The recipient of the settlement is Robert Levine, co-founder of one-time network equipment maker Cabletron Systems, according to the sources.
They said the case went to a final hearing in front of an arbitration panel before Merrill decided to settle. A second complaint also seeking about $40 million in damages and involving the same broker is pending.
The advisor involved is Charles Kenahan, according to FINRA’s BrokerCheck. The complaint was filed in March 2018 for allegations of “unsuitable investment recommendations, excessive trading and misrepresentation from February 2012 until December 2017.” This practice is commonly called churning.
Kenahan, who started working at Merrill Lynch in Boston in 2007, was dismissed by the firm last week, according to the BrokerCheck report.
FINRA arbitration is not a public forum and is used as an alternative to litigation or mediation in order to resolve a dispute. In this case, Merrill Lynch decided to settle after the final hearing. Kenahan and Levine could not immediately be located for comment.
A second complaint
FINRA’s BrokerCheck system data indicates that the settlement is the largest involving an individual claimant out of over 29,000 in the last decade, according to Craig McCann, the founder and principal of Securities Litigation and Consulting Group.
Kenahan has two pending arbitration claims listed on his BrokerCheck report, including one that has more than $42 million in alleged damages listed.
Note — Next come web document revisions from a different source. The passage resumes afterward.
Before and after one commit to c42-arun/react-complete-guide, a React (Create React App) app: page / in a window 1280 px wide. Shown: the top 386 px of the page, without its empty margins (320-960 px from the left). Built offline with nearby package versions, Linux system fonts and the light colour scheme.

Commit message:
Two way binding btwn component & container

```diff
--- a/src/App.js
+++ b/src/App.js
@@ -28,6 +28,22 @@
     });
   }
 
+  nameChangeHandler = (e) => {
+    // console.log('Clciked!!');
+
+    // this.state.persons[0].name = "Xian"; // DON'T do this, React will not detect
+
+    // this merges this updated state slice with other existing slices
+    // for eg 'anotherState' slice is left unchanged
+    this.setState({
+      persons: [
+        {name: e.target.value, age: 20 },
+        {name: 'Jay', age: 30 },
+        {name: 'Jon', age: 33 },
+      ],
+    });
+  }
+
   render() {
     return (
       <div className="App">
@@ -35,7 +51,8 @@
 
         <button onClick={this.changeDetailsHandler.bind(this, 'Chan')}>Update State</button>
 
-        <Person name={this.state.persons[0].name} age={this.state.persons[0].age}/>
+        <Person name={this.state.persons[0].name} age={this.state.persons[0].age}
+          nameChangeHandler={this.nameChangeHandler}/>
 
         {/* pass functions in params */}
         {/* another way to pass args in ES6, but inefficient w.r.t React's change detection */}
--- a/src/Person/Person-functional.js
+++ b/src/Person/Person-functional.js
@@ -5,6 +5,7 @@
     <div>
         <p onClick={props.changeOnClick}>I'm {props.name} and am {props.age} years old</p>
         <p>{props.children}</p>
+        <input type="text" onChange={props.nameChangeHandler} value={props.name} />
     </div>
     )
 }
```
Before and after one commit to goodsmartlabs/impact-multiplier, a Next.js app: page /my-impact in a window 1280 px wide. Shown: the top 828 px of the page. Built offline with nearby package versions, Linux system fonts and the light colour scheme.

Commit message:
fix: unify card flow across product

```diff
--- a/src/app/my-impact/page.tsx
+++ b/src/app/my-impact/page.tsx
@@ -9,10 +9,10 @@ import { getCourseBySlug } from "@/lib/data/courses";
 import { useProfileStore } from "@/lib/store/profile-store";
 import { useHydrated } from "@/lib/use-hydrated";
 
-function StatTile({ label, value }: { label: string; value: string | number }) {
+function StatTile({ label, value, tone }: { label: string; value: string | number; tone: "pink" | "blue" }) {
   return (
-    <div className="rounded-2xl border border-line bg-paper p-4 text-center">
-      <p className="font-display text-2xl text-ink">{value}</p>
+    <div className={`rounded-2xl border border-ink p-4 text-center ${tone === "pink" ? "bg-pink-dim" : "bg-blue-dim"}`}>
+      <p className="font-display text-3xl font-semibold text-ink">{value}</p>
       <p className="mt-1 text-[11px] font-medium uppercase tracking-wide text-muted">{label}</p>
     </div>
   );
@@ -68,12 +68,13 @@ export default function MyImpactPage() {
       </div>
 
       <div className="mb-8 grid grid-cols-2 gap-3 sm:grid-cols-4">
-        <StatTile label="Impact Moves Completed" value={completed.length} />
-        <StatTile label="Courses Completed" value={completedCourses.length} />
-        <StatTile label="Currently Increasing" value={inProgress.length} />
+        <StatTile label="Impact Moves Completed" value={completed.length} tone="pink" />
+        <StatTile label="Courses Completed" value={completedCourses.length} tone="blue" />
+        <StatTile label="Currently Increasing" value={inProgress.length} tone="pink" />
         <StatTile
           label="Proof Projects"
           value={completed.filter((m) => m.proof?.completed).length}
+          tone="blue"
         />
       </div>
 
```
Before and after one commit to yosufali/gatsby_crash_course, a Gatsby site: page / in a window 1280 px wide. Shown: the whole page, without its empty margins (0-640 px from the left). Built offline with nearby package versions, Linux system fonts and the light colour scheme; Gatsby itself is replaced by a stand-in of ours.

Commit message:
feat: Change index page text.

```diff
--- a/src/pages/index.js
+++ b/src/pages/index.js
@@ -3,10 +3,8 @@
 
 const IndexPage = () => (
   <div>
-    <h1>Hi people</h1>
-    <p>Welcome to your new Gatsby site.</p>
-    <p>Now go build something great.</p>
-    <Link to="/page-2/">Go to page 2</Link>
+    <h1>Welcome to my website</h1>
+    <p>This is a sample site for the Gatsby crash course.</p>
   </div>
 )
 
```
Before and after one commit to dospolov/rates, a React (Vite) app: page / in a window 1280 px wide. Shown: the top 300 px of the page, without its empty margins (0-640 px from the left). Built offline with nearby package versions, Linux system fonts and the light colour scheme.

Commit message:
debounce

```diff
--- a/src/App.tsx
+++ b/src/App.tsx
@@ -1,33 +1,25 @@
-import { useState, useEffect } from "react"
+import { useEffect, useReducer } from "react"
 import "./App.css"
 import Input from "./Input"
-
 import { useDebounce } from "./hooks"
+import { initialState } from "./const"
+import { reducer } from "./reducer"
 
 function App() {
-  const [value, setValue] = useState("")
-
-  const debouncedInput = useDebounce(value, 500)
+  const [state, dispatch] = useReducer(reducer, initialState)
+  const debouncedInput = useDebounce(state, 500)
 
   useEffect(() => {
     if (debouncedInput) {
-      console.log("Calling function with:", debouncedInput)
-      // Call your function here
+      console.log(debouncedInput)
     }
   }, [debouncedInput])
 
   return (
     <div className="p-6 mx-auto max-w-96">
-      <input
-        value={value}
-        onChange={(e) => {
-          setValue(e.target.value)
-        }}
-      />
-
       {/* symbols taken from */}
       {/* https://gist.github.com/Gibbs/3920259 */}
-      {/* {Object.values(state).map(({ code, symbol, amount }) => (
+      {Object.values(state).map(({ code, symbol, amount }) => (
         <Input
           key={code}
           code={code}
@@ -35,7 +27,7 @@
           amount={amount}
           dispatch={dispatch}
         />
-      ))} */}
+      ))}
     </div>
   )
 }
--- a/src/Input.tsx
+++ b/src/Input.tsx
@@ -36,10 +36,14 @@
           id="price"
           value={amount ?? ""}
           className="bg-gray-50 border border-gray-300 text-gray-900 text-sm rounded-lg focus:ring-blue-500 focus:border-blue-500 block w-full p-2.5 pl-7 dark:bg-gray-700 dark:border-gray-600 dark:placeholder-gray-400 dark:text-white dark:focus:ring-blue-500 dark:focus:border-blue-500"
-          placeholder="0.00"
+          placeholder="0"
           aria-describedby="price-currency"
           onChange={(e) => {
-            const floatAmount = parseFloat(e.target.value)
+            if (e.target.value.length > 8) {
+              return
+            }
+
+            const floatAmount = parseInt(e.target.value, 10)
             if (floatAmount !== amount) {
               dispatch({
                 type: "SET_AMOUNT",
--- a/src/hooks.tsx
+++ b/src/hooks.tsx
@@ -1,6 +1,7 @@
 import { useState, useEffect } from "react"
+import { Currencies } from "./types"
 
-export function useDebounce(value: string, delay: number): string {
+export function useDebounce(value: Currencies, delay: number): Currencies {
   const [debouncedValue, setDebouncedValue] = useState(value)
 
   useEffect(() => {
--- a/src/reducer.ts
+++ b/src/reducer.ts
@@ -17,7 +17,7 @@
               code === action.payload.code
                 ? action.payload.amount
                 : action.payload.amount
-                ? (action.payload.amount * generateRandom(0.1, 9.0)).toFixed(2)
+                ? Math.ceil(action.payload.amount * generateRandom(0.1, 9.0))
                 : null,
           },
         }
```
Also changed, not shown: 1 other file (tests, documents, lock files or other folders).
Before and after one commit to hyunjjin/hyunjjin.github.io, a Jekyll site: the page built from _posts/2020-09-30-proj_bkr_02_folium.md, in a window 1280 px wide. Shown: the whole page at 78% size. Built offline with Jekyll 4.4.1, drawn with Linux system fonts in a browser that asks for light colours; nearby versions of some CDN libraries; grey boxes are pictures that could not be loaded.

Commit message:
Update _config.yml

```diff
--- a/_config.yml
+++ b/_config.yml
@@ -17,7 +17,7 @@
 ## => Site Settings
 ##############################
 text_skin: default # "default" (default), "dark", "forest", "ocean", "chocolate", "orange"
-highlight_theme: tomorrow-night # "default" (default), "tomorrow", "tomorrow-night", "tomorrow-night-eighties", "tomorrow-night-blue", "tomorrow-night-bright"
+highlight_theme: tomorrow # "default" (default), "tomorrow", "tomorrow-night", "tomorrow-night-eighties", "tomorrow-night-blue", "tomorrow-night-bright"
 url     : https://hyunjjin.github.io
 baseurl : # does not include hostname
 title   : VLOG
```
That complaint was brought by Craig Benson, the former governor of New Hampshire and co-founder of Cabletron with Levine, according to sources familiar with the case. Benson alleges Kenahan made similar churning violations, a FINRA public disclosure says. That arbitration case was filed with FINRA in February 2018 and is pending.
Benson declined to comment to CNBC. FINRA did not respond to a request for comment, while a spokesman for Bank of America Merrill Lynch declined to comment. The once-public Cabletron, a competitor to Cisco, had annual revenues at one point of more than $1 billion. It was sold in 1998 to a private company.